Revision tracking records

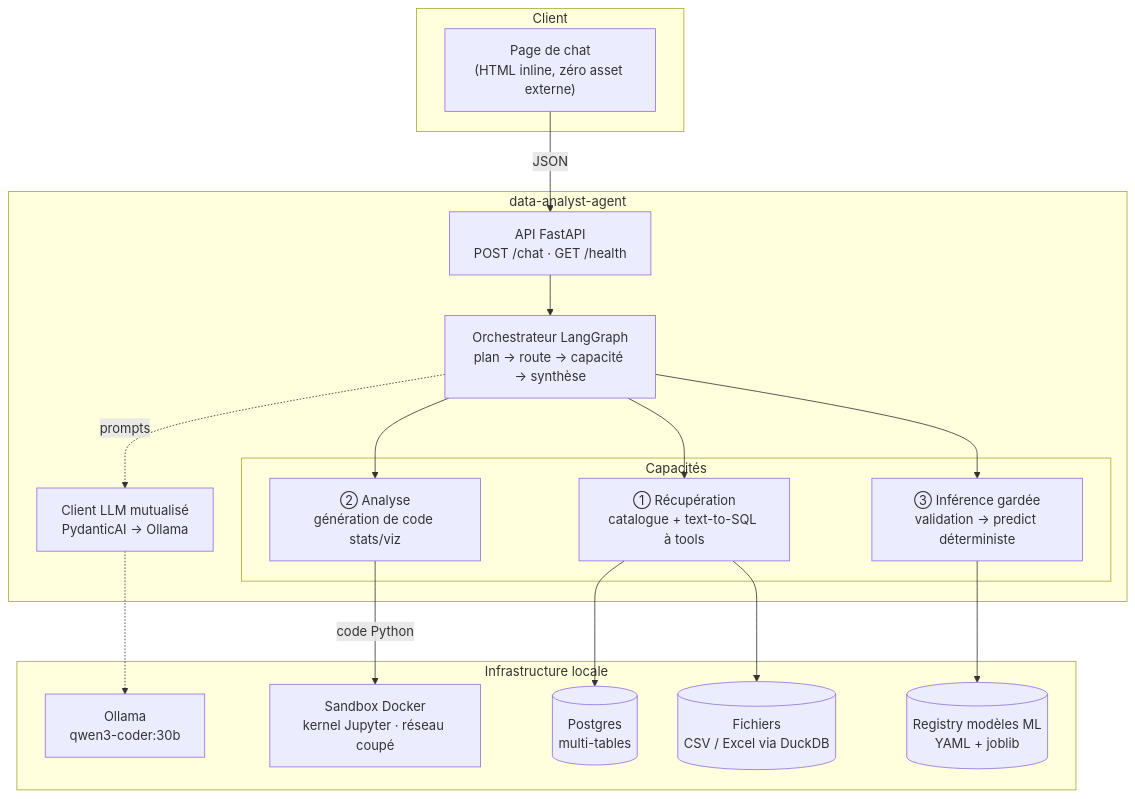
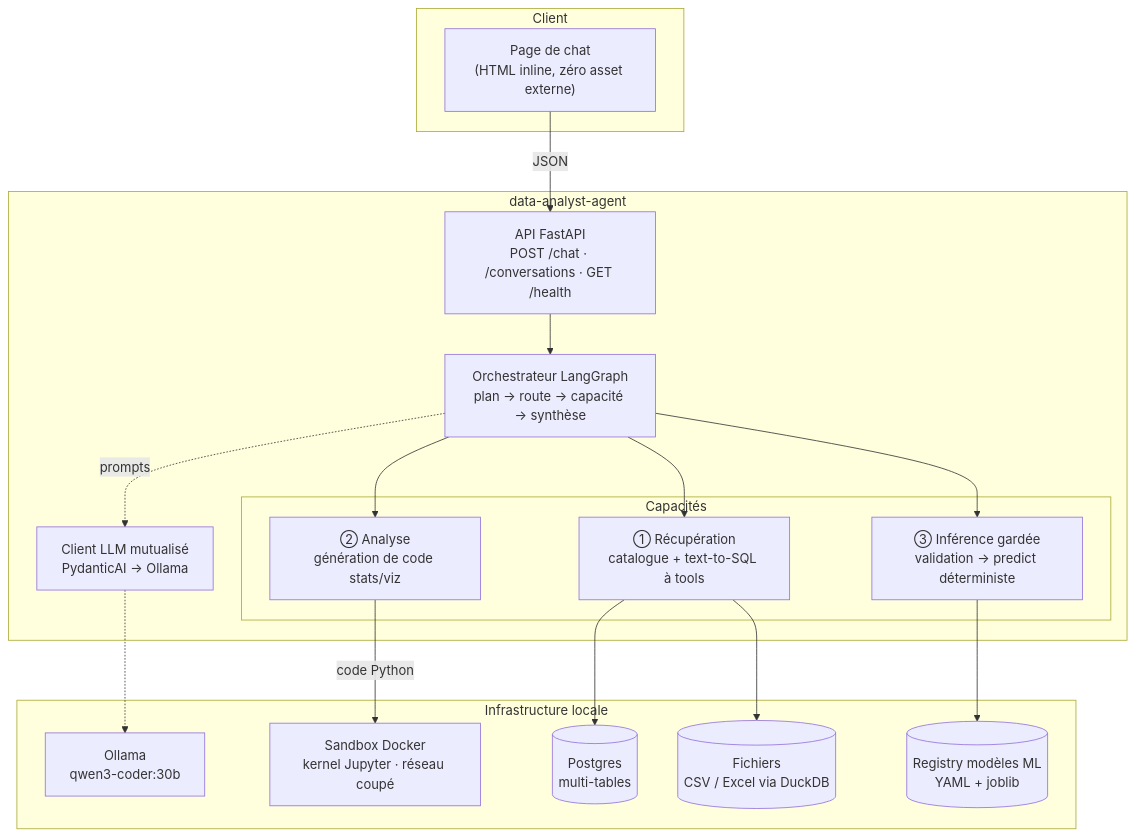
Before and after one commit to floSa/data-analyst-agent: the first of 3 diagrams in docs/ARCHITECTURE.md, drawn with Mermaid. The commit also changed other lines of this file and 1 other file, not shown here.

Commit message:
docs: persistance des conversations (routes, barre latérale, limites)

````diff
--- a/docs/ARCHITECTURE.md
+++ b/docs/ARCHITECTURE.md
@@ -23,33 +23,33 @@
 ```mermaid
 flowchart TB
     subgraph client["Client"]
         UI["Page de chat<br/>(HTML inline, zéro asset externe)"]
     end
 
     subgraph app["data-analyst-agent"]
-        API["API FastAPI<br/>POST /chat · GET /health"]
+        API["API FastAPI<br/>POST /chat · /conversations · GET /health"]
         ORCH["Orchestrateur LangGraph<br/>plan → route → capacité → synthèse"]
         LLM["Client LLM mutualisé<br/>PydanticAI → Ollama"]
 
         subgraph caps["Capacités"]
             RET["① Récupération<br/>catalogue + text-to-SQL à tools"]
             ANA["② Analyse<br/>génération de code stats/viz"]
             INF["③ Inférence gardée<br/>validation → predict déterministe"]
         end
     end
 
     subgraph infra["Infrastructure locale"]
         OLLAMA["Ollama<br/>qwen3-coder:30b"]
         SBX["Sandbox Docker<br/>kernel Jupyter · réseau coupé"]
         PG[("Postgres<br/>multi-tables")]
         FILES[("Fichiers<br/>CSV / Excel via DuckDB")]
         REG[("Registry modèles ML<br/>YAML + joblib")]
     end
 
     UI -->|JSON| API --> ORCH
     ORCH --> RET & ANA & INF
     ORCH -.->|prompts| LLM -.-> OLLAMA
     RET --> PG & FILES
     ANA -->|code Python| SBX
     INF --> REG
 ```
````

**Problem statement**
I'd like the data above duplicated exactly, with no pictures included.

**Reply to the exercise**
Before and after one commit to floSa/data-analyst-agent: the first of 3 diagrams in docs/ARCHITECTURE.md, drawn with Mermaid. The commit also changed other lines of this file and 1 other file, not shown here.

Commit message:
docs: persistance des conversations (routes, barre latérale, limites)

````diff
--- a/docs/ARCHITECTURE.md
+++ b/docs/ARCHITECTURE.md
@@ -23,33 +23,33 @@
 ```mermaid
 flowchart TB
     subgraph client["Client"]
         UI["Page de chat<br/>(HTML inline, zéro asset externe)"]
     end
 
     subgraph app["data-analyst-agent"]
-        API["API FastAPI<br/>POST /chat · GET /health"]
+        API["API FastAPI<br/>POST /chat · /conversations · GET /health"]
         ORCH["Orchestrateur LangGraph<br/>plan → route → capacité → synthèse"]
         LLM["Client LLM mutualisé<br/>PydanticAI → Ollama"]
 
         subgraph caps["Capacités"]
             RET["① Récupération<br/>catalogue + text-to-SQL à tools"]
             ANA["② Analyse<br/>génération de code stats/viz"]
             INF["③ Inférence gardée<br/>validation → predict déterministe"]
         end
     end
 
     subgraph infra["Infrastructure locale"]
         OLLAMA["Ollama<br/>qwen3-coder:30b"]
         SBX["Sandbox Docker<br/>kernel Jupyter · réseau coupé"]
         PG[("Postgres<br/>multi-tables")]
         FILES[("Fichiers<br/>CSV / Excel via DuckDB")]
         REG[("Registry modèles ML<br/>YAML + joblib")]
     end
 
     UI -->|JSON| API --> ORCH
     ORCH --> RET & ANA & INF
     ORCH -.->|prompts| LLM -.-> OLLAMA
     RET --> PG & FILES
     ANA -->|code Python| SBX
     INF --> REG
 ```
````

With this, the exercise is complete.